Words I didn’t expect to read in this week’s scientific paper: “The similarity in mass and contact area between modern agricultural vehicles and sauropods raises the question: What was the mechanistic effect of these prehistoric animals on Earth’s productivity?” The paper, from Thomas Keeler and Danny Orr, raises what may be a major concern: Agricultural compounds have grown over the past few decades, to the point where they may compress the subterranean soil where the roots of crops extend. This poses a threat to agricultural productivity.

The paper then compares the threat of compression to that posed by the largest animal ever to roam our land: sauropods.

The big crisis

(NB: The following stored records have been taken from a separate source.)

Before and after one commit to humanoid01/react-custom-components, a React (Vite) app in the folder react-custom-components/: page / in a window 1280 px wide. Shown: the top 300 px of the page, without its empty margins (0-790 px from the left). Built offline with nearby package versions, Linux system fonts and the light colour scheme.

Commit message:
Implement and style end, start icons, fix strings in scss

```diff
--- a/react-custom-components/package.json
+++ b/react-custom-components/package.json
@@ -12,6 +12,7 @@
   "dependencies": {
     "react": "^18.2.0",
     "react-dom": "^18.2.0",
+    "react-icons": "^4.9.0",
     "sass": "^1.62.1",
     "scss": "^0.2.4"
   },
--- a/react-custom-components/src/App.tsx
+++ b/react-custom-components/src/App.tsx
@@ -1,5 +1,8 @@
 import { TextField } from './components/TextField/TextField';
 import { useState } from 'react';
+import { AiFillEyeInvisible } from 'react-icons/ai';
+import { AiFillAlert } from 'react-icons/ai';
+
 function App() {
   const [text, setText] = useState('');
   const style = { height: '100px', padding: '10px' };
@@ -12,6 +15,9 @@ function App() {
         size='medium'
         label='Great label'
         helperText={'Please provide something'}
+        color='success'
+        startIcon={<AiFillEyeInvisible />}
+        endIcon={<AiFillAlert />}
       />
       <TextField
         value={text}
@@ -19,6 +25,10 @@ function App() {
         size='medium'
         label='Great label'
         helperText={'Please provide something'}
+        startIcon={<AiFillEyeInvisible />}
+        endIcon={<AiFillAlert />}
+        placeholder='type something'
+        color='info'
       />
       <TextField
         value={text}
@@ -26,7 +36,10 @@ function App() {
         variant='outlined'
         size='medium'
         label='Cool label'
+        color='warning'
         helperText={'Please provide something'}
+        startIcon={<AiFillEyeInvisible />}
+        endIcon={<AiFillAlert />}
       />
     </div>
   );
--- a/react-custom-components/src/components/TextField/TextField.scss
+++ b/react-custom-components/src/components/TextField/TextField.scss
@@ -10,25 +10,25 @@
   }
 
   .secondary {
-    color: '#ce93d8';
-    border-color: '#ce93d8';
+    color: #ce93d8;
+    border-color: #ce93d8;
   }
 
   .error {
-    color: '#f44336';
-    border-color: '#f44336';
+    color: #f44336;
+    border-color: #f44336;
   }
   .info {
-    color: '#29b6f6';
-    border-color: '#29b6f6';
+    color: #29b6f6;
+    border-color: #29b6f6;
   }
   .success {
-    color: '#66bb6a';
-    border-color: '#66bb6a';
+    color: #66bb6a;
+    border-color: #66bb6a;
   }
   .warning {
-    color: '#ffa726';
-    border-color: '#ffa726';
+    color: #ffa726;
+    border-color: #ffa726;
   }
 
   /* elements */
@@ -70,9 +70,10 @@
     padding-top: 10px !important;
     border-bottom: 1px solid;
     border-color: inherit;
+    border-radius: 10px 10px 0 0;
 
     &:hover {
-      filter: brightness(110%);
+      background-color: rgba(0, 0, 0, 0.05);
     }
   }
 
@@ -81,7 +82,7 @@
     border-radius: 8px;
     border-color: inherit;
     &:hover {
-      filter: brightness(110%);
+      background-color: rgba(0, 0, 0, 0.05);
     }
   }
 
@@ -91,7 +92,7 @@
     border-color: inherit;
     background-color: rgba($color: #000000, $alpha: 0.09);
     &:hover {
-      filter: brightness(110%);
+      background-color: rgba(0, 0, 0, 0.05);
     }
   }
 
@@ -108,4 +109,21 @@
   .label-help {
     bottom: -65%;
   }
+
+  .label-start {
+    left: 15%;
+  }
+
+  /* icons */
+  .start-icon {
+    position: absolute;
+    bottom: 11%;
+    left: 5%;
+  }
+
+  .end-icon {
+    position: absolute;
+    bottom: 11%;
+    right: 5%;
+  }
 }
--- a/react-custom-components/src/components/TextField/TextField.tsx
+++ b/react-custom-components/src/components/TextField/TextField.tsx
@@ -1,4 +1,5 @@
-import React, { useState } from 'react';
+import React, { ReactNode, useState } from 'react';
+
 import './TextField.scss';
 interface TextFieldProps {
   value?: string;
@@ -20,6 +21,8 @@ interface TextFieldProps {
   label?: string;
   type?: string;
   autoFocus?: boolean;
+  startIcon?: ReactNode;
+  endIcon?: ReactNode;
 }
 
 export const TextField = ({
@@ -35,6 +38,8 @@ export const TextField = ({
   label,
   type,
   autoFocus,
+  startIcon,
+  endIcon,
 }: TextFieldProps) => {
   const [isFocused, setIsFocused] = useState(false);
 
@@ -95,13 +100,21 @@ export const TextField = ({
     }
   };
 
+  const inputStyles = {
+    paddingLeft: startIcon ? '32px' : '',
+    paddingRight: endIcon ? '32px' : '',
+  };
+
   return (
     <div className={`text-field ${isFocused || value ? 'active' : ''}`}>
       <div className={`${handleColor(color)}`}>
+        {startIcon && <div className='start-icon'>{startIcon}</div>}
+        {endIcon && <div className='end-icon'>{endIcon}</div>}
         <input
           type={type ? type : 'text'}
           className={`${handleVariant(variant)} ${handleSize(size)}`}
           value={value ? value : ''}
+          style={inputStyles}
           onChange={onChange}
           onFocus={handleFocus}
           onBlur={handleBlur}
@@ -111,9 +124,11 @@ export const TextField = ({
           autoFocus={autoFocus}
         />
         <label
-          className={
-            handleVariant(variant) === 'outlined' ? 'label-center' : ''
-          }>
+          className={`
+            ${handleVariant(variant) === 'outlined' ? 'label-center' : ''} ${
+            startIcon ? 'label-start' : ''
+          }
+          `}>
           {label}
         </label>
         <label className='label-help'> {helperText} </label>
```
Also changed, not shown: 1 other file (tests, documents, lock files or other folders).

We think the ground is solid, but the gaps and channels within the soil are essential for plant life, as they allow air and water to reach the roots. Soil compaction, in its extreme form, gets rid of all these spaces, making the land less suitable for plants. pressure is difficult to reverse; It can take decades of plant and animal activity to break up compacted soil again and re-establish a healthy ecosystem.

There is a lot of agricultural equipment dedicated to plowing the soil, breaking up the earth and making it more permeable to air and water. But this device does not reach all that depth. The “subsurface” area remains under the plowed soil, but below the surface remains well within the area used by the roots of agricultural plants.

Obviously, having something heavy rolling over the soil is an easy recipe for compacting it. Agricultural equipment is also getting increasingly heavy, because larger equipment has become more efficient. In 1958, the weight of a typical combine harvester was about 4000 kg. Today, this average weight has grown to more than 35,000 kg. To avoid crushing soil under this size, tires are made larger, and run at lower pressure, allowing the tire to spread over a larger area to reduce topsoil pressure.

But forces from the surface translate below the surface in a lesser way depending on the area in which the pressure force is spread. Instead, at some depths, the stresses are highly dependent on the mass of each wheel. As such, the increased mass of combines (and other agricultural equipment) increases the risk of the subsurface soil being subjected to compaction. This effect will be difficult to detect and correct, but it can lead to a loss of agricultural productivity.

global risks. Plus the dinosaurs!

Compression risks are not evenly distributed. Drier regions have less groundwater pressure on them and are therefore less vulnerable to pressure. Some countries also farm from small plots that do not take advantage of the efficiencies offered by large machines. However, a lot of areas are at risk of compaction, including the eastern United States, eastern Australia, Argentina, and much of Europe. In general, these areas correspond well with those suggested by a separate study to have lower productivity due to soil compaction. Overall, about 20 percent of important agricultural areas are at risk.

Which brings us back to the case of dinosaurs. Sauropods became much larger than even the largest harvesters – perhaps close to 80,000 kilograms. Their weight was distributed on only four ends, with footprints almost identical to those of modern tires (by contrast, reapers often have six tires). Finally, in order to move, the sauropod had to raise at least one limb at a time. All these factors combined meant that sauropods had to put more pressure on the soil.

If farming equipment now posed a risk of compression, dinosaurs almost certainly were causing problems. But at the same time, animals of this size would have required a thriving ecosystem to support them. “The potential for significant soil compaction by foraging for sauropods appears to be incompatible with the productive lands that supported regenerative vegetation to feed these prehistoric herbivores,” say the researchers.

How do we explain this apparent contradiction? Keeler and Orr, both agricultural studies specialists, resorted to an idea that had been popular in palaeontological circles for a while: Anything this size was almost semi-aquatic, because it would struggle to support its size. But rather than talking to the paleontologist for more ideas, the authors simply declared that “resolving this paradox is outside the scope of this study.”

PNAS2022. DOI: 10.1073/pnas.2117699119pnas.org (About DOIs).